Geronimo the alpaca has been culled by UK Government vets carrying out a court-ordered destruction warrant.
The animal was rounded up on Tuesday morning as other alpacas watched on from a nearby field, before being loaded into a trailer, which then left the farm near Wickwar, South Gloucestershire.
Defra said Geronimo was euthanised by staff from the Animal and Plant Health Agency (APHA) in order to control the spread of bovine tuberculosis.
Geronimo had twice tested positive for bovine tuberculosis and a destruction warrant has been ordered for the animal, although owner Helen Macdonald believed the tests had returned false positives and thousands of members of the public backed her plea to halt his culling.
Downing Street has expressed sympathy for Helen Macdonald, with the Prime Minister’s official spokesman saying: “It’s obviously highly distressing for someone to lose animals to TB and that’s a situation that farmers sadly have to face.
“Our sympathies are with Ms Macdonald and any others that are affected by this terrible disease.”
Geronimo’s owner accused UK Government vets of “murdering a perfectly healthy animal”.
Helen Macdonald insists that bovine tuberculosis tests previously carried out on the alpaca returned false positives and has been campaigning for his destruction to be halted.
She is now calling for an independent witness to be present when a post-mortem examination is carried out on Geronimo, who came to the UK from New Zealand in 2017.

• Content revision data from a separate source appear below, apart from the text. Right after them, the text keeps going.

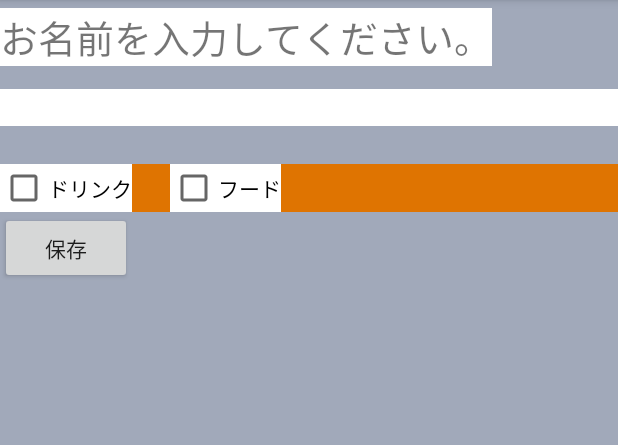
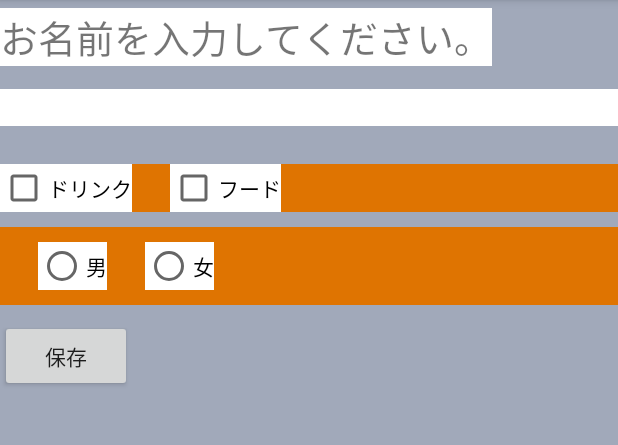
Before and after one commit to Kawboy442/AndroidViewSample, an Android app: the screen it shows after launch (MainActivity), on a phone screen of 412 x 824 dp, the part 84-529 px from its top. Run offline under Robolectric (Android 15) with nearby library versions, the phone set to English and light mode, and no system bars.

Commit message:
feat: add Radiogroup

```diff
--- a/app/src/main/res/layout/activity_main.xml
+++ b/app/src/main/res/layout/activity_main.xml
@@ -51,6 +51,34 @@
 
     </LinearLayout>
 
+    <RadioGroup
+        android:layout_width="match_parent"
+        android:layout_height="wrap_content"
+        android:layout_marginBottom="10dp"
+        android:layout_marginTop="10dp"
+        android:background="#df7401"
+        android:orientation="horizontal"
+        android:paddingBottom="10dp"
+        android:paddingTop="10dp">
+
+    <RadioButton
+        android:id="@+id/rbMale"
+        android:layout_width="wrap_content"
+        android:layout_height="wrap_content"
+        android:layout_marginLeft="25dp"
+        android:layout_marginRight="25dp"
+        android:background="#FFFFFF"
+        android:text="@string/rd_male"/>
+
+    <RadioButton
+        android:id="@+id/rbFemale"
+        android:layout_width="wrap_content"
+        android:layout_height="wrap_content"
+        android:background="#FFFFFF"
+        android:text="@string/rb_female"/>
+
+    </RadioGroup>
+
     <Button
         android:id="@+id/btSave"
         android:layout_width="wrap_content"
--- a/app/src/main/res/values/strings.xml
+++ b/app/src/main/res/values/strings.xml
@@ -7,4 +7,7 @@
 
     <string name="cd_drink">ドリンク</string>
     <string name="cd_food">フード</string>
+
+    <string name="rd_male">男</string>
+    <string name="rb_female">女</string>
 </resources>
```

The veterinary nurse described herself as “shocked and disgusted” at how the Government had acted and called for environment secretary George Eustice to come to her farm and give an explanation.
“They have murdered a perfectly healthy animal from New Zealand,” Ms Macdonald said.
“I wasn’t even here, they just stormed the place. They took him from here alive, they shouldn’t have done that – it was cruel.
“My understanding was that they had the right to come and destroy Geronimo however they felt appropriate.
“They did not have the right to drag him into a horsebox and drive him away, on his own, without his companions. They rounded up the rest of them and stressed them all out, then they dragged and took him away.
“That’s not animal welfare, that’s animal cruelty.”
Ms Macdonald had called on Defra to allow Geronimo to be tested for a third time or let him live to aid research into the disease.
She has argued that the Enferplex test is fundamentally flawed and says Geronimo tested positive because he had repeatedly been primed with tuberculin – a purified protein derivative of bovine TB bacteria.
The veterinary nurse has received support from around the world – with more than 140,000 people signing a petition against Geronimo’s destruction.
Earlier this month, a High Court judge refused her lawyer’s application for a temporary injunction to stop the destruction order and reopen the case.
As well as alpacas, badgers have been a victim of the fight against bovine TB, with mass culling employed to stop the spread since 2013, sparking a huge public backlash.